What to do → Look through the data below. Pick out the lines holding the string "Total".
*** Begin section ***
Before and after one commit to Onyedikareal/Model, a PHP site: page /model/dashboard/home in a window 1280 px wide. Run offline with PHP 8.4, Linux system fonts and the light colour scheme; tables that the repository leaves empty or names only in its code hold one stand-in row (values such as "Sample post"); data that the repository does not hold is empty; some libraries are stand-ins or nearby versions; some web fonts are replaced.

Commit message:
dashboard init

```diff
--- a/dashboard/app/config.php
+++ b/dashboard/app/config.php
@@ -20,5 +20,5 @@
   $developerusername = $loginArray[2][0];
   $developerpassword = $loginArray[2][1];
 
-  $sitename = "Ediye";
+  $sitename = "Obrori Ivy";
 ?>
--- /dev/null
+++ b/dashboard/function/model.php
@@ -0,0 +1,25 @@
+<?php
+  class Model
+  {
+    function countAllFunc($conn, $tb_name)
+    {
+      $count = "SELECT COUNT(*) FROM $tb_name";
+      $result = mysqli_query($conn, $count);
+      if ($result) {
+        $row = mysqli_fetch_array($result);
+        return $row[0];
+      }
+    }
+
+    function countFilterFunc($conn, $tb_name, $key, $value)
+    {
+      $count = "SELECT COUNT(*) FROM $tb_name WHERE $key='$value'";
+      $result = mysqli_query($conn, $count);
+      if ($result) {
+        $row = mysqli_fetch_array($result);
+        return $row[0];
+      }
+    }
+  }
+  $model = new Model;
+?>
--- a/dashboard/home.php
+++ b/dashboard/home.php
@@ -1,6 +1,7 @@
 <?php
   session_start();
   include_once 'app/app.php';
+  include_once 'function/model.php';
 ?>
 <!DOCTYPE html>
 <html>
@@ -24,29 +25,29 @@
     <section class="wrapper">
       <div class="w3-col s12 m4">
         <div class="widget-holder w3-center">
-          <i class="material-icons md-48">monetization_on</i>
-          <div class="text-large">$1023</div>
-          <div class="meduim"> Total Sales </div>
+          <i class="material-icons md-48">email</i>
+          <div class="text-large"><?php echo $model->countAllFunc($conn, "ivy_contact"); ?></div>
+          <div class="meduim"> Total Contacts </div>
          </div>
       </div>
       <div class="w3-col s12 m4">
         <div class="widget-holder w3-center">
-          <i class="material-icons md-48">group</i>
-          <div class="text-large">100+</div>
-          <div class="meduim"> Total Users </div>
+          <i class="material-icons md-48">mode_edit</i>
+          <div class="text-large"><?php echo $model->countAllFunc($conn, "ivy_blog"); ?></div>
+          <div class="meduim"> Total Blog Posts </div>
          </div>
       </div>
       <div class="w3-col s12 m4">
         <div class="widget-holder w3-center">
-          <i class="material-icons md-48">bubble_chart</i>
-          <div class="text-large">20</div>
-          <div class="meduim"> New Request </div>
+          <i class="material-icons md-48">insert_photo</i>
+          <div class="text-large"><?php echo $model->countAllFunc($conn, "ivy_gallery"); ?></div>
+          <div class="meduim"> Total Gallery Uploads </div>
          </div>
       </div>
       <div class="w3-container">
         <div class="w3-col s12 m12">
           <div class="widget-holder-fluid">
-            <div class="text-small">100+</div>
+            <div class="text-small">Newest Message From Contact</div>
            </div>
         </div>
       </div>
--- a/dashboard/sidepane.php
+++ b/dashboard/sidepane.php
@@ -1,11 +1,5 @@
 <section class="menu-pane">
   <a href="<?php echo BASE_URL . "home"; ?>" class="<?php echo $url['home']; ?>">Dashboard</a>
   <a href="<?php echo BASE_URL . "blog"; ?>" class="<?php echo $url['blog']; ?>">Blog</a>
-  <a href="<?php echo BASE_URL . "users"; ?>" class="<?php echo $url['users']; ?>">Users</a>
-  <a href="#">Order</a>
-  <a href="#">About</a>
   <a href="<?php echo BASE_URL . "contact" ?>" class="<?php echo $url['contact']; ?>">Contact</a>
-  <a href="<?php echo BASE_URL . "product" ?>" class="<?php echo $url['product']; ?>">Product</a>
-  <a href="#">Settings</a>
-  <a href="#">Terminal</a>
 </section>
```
*** End section ***
Task response →
-          <div class="meduim"> Total Sales </div>
+          <div class="meduim"> Total Contacts </div>
-          <div class="meduim"> Total Users </div>
+          <div class="meduim"> Total Blog Posts </div>
+          <div class="meduim"> Total Gallery Uploads </div>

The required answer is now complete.